|Edward S. Neumann, PhD, PE, CP|
The quality of today’s accredited and candidate O&P degree and certificate programs may well determine the fate of the profession during the next twenty years. Will the graduates coming out of these programs have the skills and capabilities needed to make the theoretical, technical, and clinical advances necessary to retain a leadership role in the field of rehabilitation? Or will the role of the CP, CO, and CPO diminish as the knowledge levels and skills of other health care disciplines evolve more rapidly than ours? Can we legitimately claim that the orthotist/prosthetist who graduates from the accredited and candidate programs will possess skills and knowledge that can be attained only from those programs?
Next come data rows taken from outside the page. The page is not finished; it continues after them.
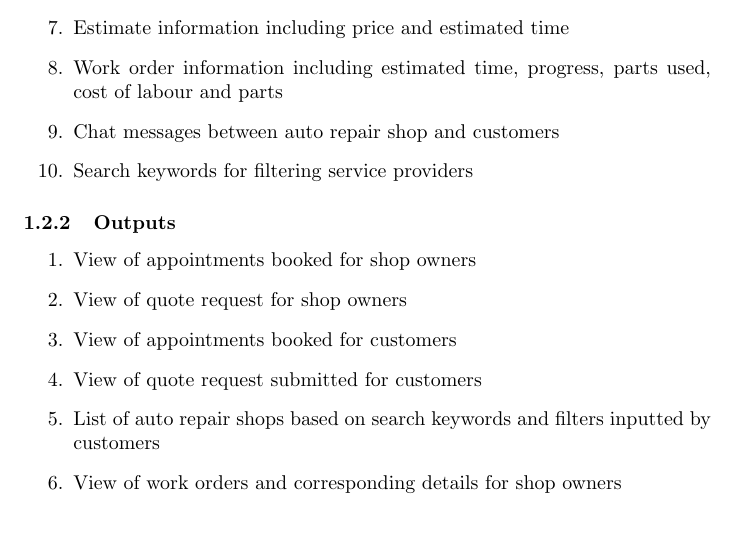
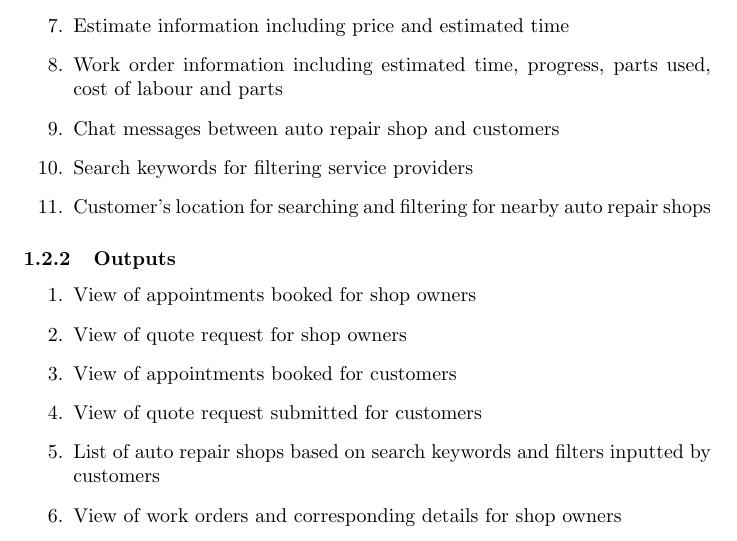
Before and after one commit to arkinmodi/project-sayyara, a LaTeX document (docs/ProblemStatementAndGoals/ProblemStatement.tex): part of page 2 of 3, cut so that both start at the same text. Compiled offline with pdfLaTeX.

Commit message:
Add customer location to list of inputs

```diff
--- a/docs/ProblemStatementAndGoals/ProblemStatement.tex
+++ b/docs/ProblemStatementAndGoals/ProblemStatement.tex
@@ -62,6 +62,7 @@ This process can often be repetitive and time-consuming.
     \item Work order information including estimated time, progress, parts used, cost of labour and parts
     \item Chat messages between auto repair shop and customers
     \item Search keywords for filtering service providers
+    \item Customer's location for searching and filtering for nearby auto repair shops
 \end{enumerate}
 \subsubsection{Outputs}
 \begin{enumerate}
```
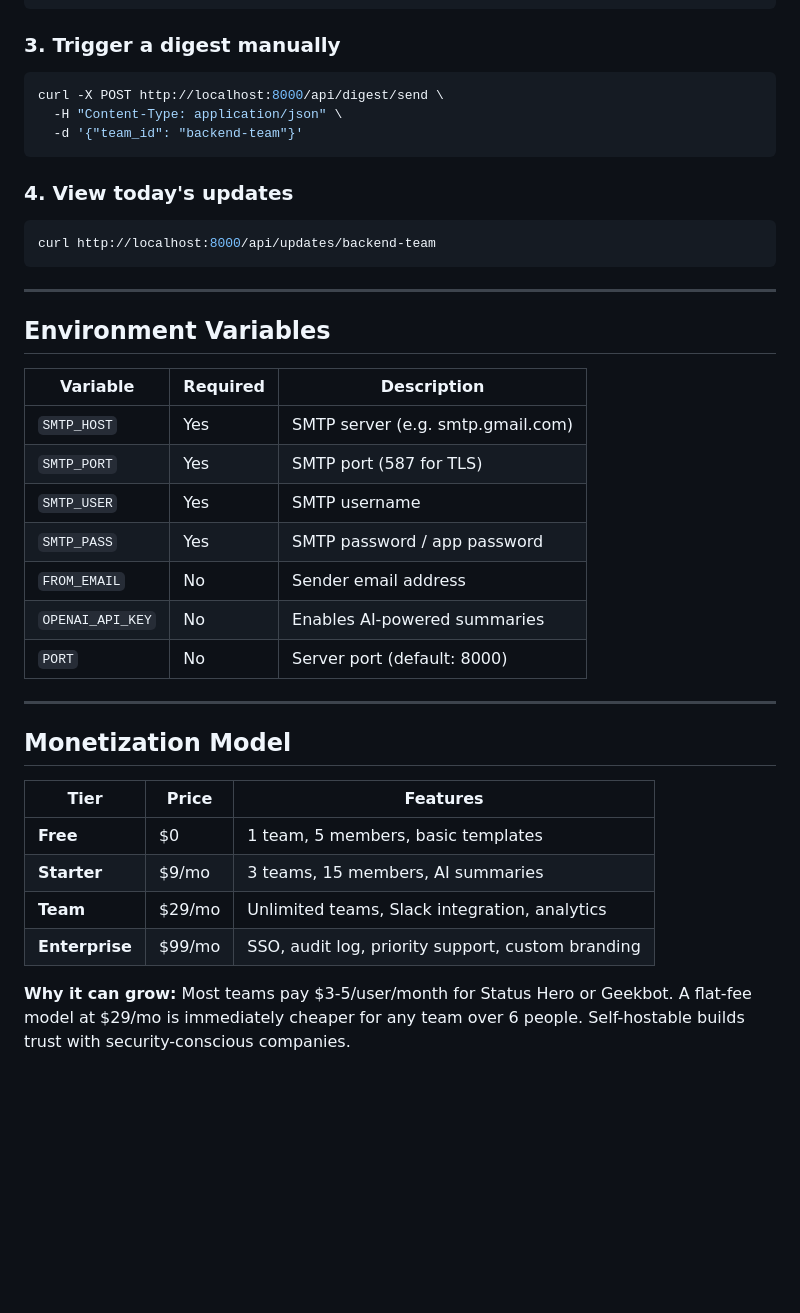
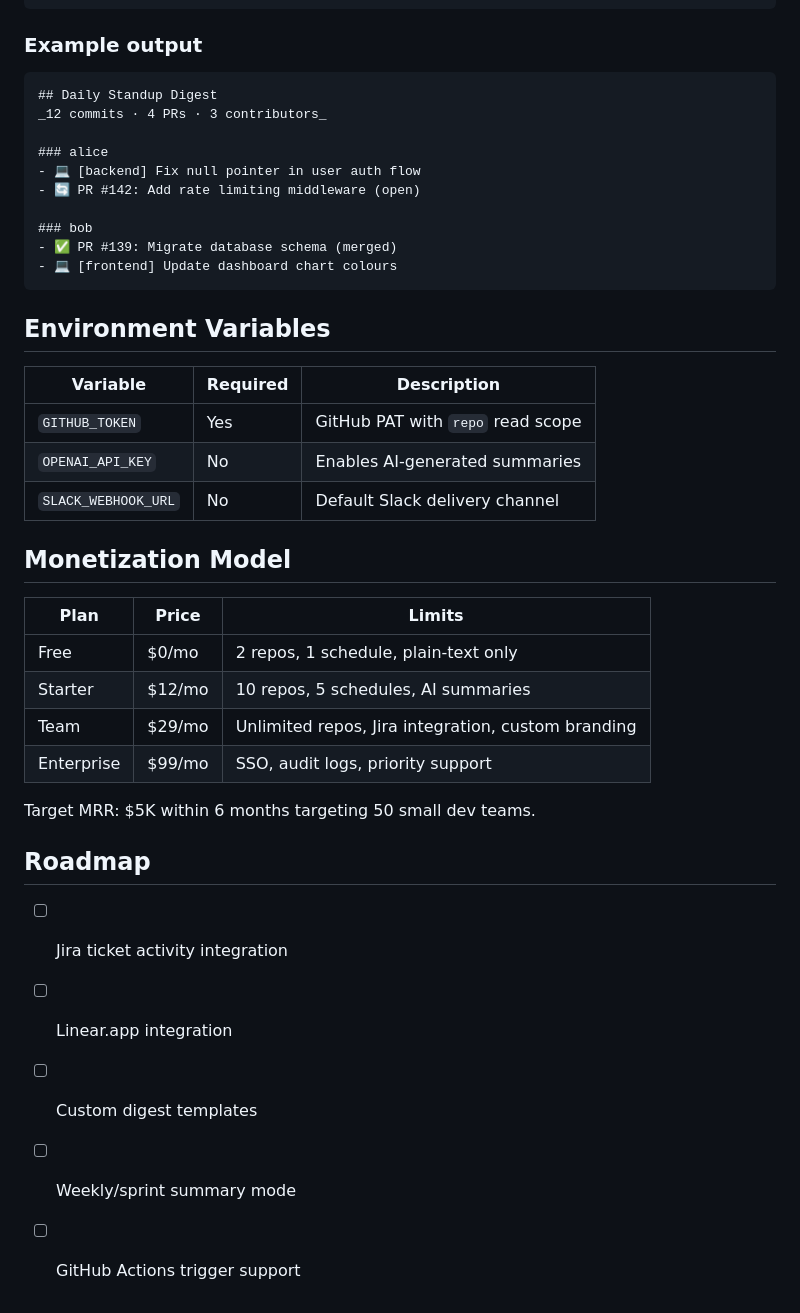
Before and after one commit to Everaldtah/standup-digest, a Markdown page: README.md, the part around one of its changes. Drawn GitHub-style; blank space fills up the shorter version.

````diff
--- a/README.md
+++ b/README.md
@@ -81,43 +76,44 @@ curl -X POST http://localhost:8000/api/updates \
   }'
 ```
 
-### 3. Trigger a digest manually
+### Example output
 
-```bash
-curl -X POST http://localhost:8000/api/digest/send \
-  -H "Content-Type: application/json" \
-  -d '{"team_id": "backend-team"}'
+```markdown
+## Daily Standup Digest
+_12 commits · 4 PRs · 3 contributors_
+
+### alice
+- 💻 [backend] Fix null pointer in user auth flow
+- 🔄 PR #142: Add rate limiting middleware (open)
+
+### bob
+- ✅ PR #139: Migrate database schema (merged)
+- 💻 [frontend] Update dashboard chart colours
 ```
-
-### 4. View today's updates
-
-```bash
-curl http://localhost:8000/api/updates/backend-team
-```
-
----
 
 ## Environment Variables
 
 | Variable | Required | Description |
 |---|---|---|
-| `SMTP_HOST` | Yes | SMTP server (e.g. smtp.gmail.com) |
-| `SMTP_PORT` | Yes | SMTP port (587 for TLS) |
-| `SMTP_USER` | Yes | SMTP username |
-| `SMTP_PASS` | Yes | SMTP password / app password |
-| `FROM_EMAIL` | No | Sender email address |
-| `OPENAI_API_KEY` | No | Enables AI-powered summaries |
-| `PORT` | No | Server port (default: 8000) |
-
----
+| `GITHUB_TOKEN` | Yes | GitHub PAT with `repo` read scope |
+| `OPENAI_API_KEY` | No | Enables AI-generated summaries |
+| `SLACK_WEBHOOK_URL` | No | Default Slack delivery channel |
 
 ## Monetization Model
 
-| Tier | Price | Features |
+| Plan | Price | Limits |
 |---|---|---|
-| **Free** | $0 | 1 team, 5 members, basic templates |
-| **Starter** | $9/mo | 3 teams, 15 members, AI summaries |
-| **Team** | $29/mo | Unlimited teams, Slack integration, analytics |
-| **Enterprise** | $99/mo | SSO, audit log, priority support, custom branding |
+| Free | $0/mo | 2 repos, 1 schedule, plain-text only |
+| Starter | $12/mo | 10 repos, 5 schedules, AI summaries |
+| Team | $29/mo | Unlimited repos, Jira integration, custom branding |
+| Enterprise | $99/mo | SSO, audit logs, priority support |
 
-**Why it can grow:** Most teams pay $3-5/user/month for Status Hero or Geekbot. A flat-fee model at $29/mo is immediately cheaper for any team over 6 people. Self-hostable builds trust with security-conscious companies.
+Target MRR: $5K within 6 months targeting 50 small dev teams.
+
+## Roadmap
+
+- [ ] Jira ticket activity integration
+- [ ] Linear.app integration
+- [ ] Custom digest templates
+- [ ] Weekly/sprint summary mode
+- [ ] GitHub Actions trigger support
````
Also changed, not shown: other parts of README.md (+41 -46 lines).
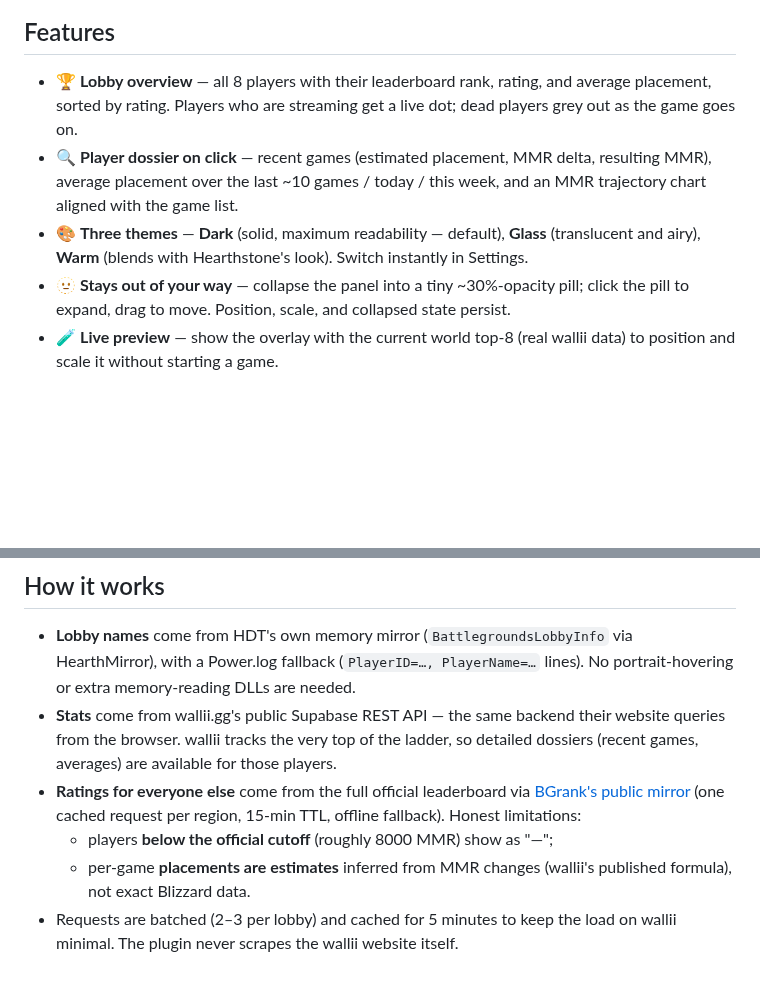
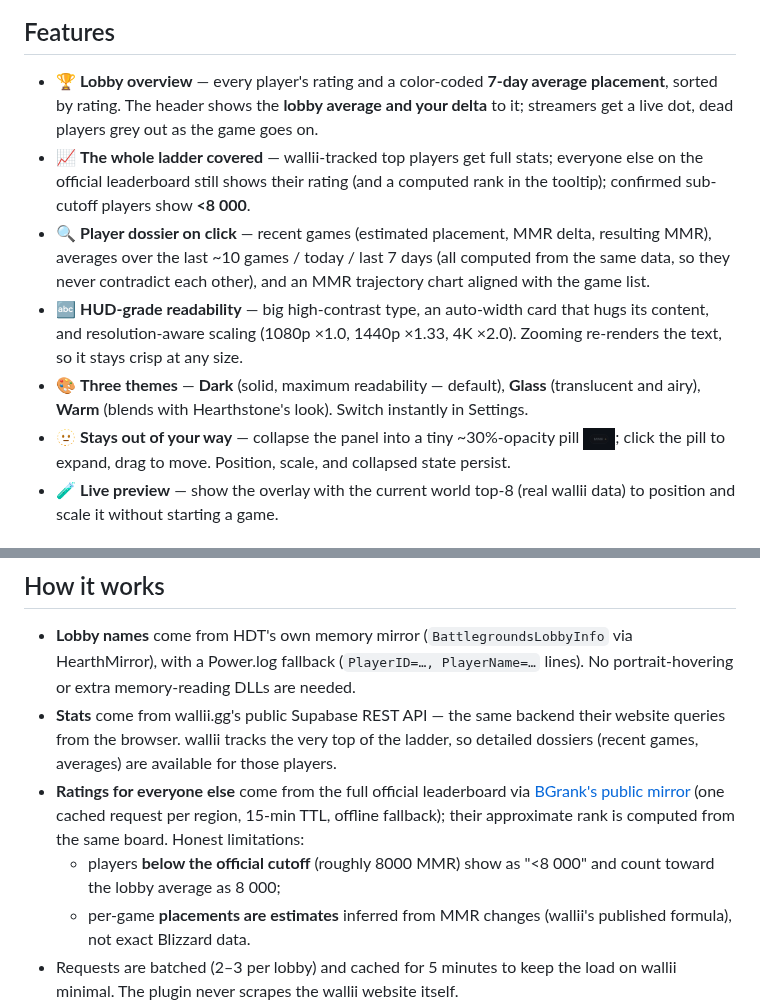
Before and after one commit to lowerman/MMRadar_HDT_BG, a Markdown page: README.md, 2 parts joined by grey strips. Drawn GitHub-style; pictures changed too: artifacts/screenshot-collapsed.png (added); blank space fills up the shorter version.

Commit message:
v1.0.3: README refresh, updated screenshots, version bump

```diff
--- a/README.md
+++ b/README.md
@@ -6,10 +6,12 @@ A [Hearthstone Deck Tracker](https://hsreplay.net/downloads/) plugin for **Battl
 
 ## Features
 
-- 🏆 **Lobby overview** — all 8 players with their leaderboard rank, rating, and average placement, sorted by rating. Players who are streaming get a live dot; dead players grey out as the game goes on.
-- 🔍 **Player dossier on click** — recent games (estimated placement, MMR delta, resulting MMR), average placement over the last ~10 games / today / this week, and an MMR trajectory chart aligned with the game list.
+- 🏆 **Lobby overview** — every player's rating and a color-coded **7-day average placement**, sorted by rating. The header shows the **lobby average and your delta** to it; streamers get a live dot, dead players grey out as the game goes on.
+- 📈 **The whole ladder covered** — wallii-tracked top players get full stats; everyone else on the official leaderboard still shows their rating (and a computed rank in the tooltip); confirmed sub-cutoff players show **<8 000**.
+- 🔍 **Player dossier on click** — recent games (estimated placement, MMR delta, resulting MMR), averages over the last ~10 games / today / last 7 days (all computed from the same data, so they never contradict each other), and an MMR trajectory chart aligned with the game list.
+- 🔤 **HUD-grade readability** — big high-contrast type, an auto-width card that hugs its content, and resolution-aware scaling (1080p ×1.0, 1440p ×1.33, 4K ×2.0). Zooming re-renders the text, so it stays crisp at any size.
 - 🎨 **Three themes** — **Dark** (solid, maximum readability — default), **Glass** (translucent and airy), **Warm** (blends with Hearthstone's look). Switch instantly in Settings.
-- 🫥 **Stays out of your way** — collapse the panel into a tiny ~30%-opacity pill; click the pill to expand, drag to move. Position, scale, and collapsed state persist.
+- 🫥 **Stays out of your way** — collapse the panel into a tiny ~30%-opacity pill <img src="artifacts/screenshot-collapsed.png" alt="collapsed pill" height="22">; click the pill to expand, drag to move. Position, scale, and collapsed state persist.
 - 🧪 **Live preview** — show the overlay with the current world top-8 (real wallii data) to position and scale it without starting a game.
 
 ## Install
@@ -35,8 +37,8 @@ Requirements: Windows, Hearthstone Deck Tracker (the plugin resolves its assembl
 
 - **Lobby names** come from HDT's own memory mirror (`BattlegroundsLobbyInfo` via HearthMirror), with a Power.log fallback (`PlayerID=…, PlayerName=…` lines). No portrait-hovering or extra memory-reading DLLs are needed.
 - **Stats** come from wallii.gg's public Supabase REST API — the same backend their website queries from the browser. wallii tracks the very top of the ladder, so detailed dossiers (recent games, averages) are available for those players.
-- **Ratings for everyone else** come from the full official leaderboard via [BGrank's public mirror](https://github.com/IBM5100o/BGrank_bot) (one cached request per region, 15-min TTL, offline fallback). Honest limitations:
-  - players **below the official cutoff** (roughly 8000 MMR) show as "—";
+- **Ratings for everyone else** come from the full official leaderboard via [BGrank's public mirror](https://github.com/IBM5100o/BGrank_bot) (one cached request per region, 15-min TTL, offline fallback); their approximate rank is computed from the same board. Honest limitations:
+  - players **below the official cutoff** (roughly 8000 MMR) show as "<8 000" and count toward the lobby average as 8 000;
   - per-game **placements are estimates** inferred from MMR changes (wallii's published formula), not exact Blizzard data.
 - Requests are batched (2–3 per lobby) and cached for 5 minutes to keep the load on wallii minimal. The plugin never scrapes the wallii website itself.
 
```
Also changed, not shown: 2 other files.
Or can a case be made that someone with less than a baccalaureate degree, who apprentices under an experienced practitioner rather than seeking a formal education via one of the National Commission on Orthotic and Prosthetic Education (NCOPE)-accredited programs, will wind up possessing equivalent knowledge and skill?